Your objective: Gather the lines below that include the string "items", copying each in full.

Entries shown:
━━━━━━━━

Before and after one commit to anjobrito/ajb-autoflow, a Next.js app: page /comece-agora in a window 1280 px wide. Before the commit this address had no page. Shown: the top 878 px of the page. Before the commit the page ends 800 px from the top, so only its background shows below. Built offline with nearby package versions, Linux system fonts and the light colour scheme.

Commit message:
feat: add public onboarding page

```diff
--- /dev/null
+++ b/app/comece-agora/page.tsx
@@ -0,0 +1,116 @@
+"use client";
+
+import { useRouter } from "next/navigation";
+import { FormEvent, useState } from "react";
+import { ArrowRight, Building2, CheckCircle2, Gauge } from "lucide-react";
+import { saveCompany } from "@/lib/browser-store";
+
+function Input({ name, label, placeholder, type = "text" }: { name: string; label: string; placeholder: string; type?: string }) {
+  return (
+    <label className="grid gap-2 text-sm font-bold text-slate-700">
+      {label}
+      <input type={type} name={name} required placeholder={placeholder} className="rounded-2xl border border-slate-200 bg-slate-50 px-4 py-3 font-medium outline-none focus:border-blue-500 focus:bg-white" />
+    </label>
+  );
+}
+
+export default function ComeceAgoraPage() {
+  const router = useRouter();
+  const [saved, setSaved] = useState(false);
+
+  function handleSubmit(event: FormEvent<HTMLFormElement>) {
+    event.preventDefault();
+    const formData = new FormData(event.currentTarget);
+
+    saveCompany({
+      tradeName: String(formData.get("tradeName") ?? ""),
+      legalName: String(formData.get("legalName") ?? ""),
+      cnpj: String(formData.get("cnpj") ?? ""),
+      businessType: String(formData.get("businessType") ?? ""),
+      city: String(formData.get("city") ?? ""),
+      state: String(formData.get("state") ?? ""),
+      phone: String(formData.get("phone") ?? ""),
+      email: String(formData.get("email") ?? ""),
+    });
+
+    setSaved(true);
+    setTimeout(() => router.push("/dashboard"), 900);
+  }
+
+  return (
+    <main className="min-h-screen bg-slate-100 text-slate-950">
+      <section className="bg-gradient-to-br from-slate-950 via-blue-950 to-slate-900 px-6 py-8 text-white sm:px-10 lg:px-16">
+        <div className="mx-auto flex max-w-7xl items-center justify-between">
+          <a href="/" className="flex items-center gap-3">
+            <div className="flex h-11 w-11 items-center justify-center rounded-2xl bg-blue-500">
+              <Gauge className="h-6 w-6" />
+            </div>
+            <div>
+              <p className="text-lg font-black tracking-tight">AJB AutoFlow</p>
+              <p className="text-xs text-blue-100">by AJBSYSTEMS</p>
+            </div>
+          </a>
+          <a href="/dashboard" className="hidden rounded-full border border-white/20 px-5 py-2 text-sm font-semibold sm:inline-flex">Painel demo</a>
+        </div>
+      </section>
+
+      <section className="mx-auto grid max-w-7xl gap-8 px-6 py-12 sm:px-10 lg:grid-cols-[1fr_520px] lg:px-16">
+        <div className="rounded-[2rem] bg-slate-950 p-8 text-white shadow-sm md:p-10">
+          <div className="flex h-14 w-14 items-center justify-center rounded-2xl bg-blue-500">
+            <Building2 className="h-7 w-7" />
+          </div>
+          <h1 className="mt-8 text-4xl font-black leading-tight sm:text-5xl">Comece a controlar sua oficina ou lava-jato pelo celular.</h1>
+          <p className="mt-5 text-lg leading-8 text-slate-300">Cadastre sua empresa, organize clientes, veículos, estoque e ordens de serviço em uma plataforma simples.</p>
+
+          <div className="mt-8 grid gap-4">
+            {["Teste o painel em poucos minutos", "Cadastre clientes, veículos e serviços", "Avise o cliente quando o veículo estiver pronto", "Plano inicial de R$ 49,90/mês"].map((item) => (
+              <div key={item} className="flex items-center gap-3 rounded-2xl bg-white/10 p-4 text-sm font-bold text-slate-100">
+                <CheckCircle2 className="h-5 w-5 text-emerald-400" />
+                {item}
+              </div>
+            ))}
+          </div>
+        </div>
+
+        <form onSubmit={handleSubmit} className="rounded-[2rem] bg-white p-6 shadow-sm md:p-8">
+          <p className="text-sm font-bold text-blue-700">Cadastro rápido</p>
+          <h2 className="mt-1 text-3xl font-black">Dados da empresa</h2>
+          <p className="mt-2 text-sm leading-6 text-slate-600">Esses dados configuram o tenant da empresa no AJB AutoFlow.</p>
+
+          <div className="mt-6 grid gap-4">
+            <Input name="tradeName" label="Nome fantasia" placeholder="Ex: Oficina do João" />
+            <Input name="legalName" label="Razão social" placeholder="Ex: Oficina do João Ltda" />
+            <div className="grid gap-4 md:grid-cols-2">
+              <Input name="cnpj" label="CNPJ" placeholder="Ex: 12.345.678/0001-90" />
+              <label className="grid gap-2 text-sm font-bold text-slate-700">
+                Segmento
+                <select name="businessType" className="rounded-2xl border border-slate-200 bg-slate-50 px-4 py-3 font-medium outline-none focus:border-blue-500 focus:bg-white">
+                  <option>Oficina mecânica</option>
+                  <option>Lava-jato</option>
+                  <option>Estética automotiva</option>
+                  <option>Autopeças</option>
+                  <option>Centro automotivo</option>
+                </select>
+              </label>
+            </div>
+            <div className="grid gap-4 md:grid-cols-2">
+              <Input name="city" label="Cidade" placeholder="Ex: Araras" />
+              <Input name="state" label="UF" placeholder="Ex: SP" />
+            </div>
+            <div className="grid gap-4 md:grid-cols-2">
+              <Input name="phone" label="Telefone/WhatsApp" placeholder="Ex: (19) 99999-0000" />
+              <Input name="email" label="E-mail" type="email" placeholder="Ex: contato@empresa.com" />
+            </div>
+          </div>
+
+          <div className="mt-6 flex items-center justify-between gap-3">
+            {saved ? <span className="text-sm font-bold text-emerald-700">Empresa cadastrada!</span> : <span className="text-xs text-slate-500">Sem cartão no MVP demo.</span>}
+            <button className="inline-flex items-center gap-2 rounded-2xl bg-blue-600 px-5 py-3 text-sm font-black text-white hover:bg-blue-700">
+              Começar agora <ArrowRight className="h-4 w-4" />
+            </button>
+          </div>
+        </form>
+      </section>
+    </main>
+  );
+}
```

━━━━━━━━

Response:
+        <div className="mx-auto flex max-w-7xl items-center justify-between">
+          <a href="/" className="flex items-center gap-3">
+            <div className="flex h-11 w-11 items-center justify-center rounded-2xl bg-blue-500">
+          <div className="flex h-14 w-14 items-center justify-center rounded-2xl bg-blue-500">
+              <div key={item} className="flex items-center gap-3 rounded-2xl bg-white/10 p-4 text-sm font-bold text-slate-100">
+          <div className="mt-6 flex items-center justify-between gap-3">
+            <button className="inline-flex items-center gap-2 rounded-2xl bg-blue-600 px-5 py-3 text-sm font-black text-white hover:bg-blue-700">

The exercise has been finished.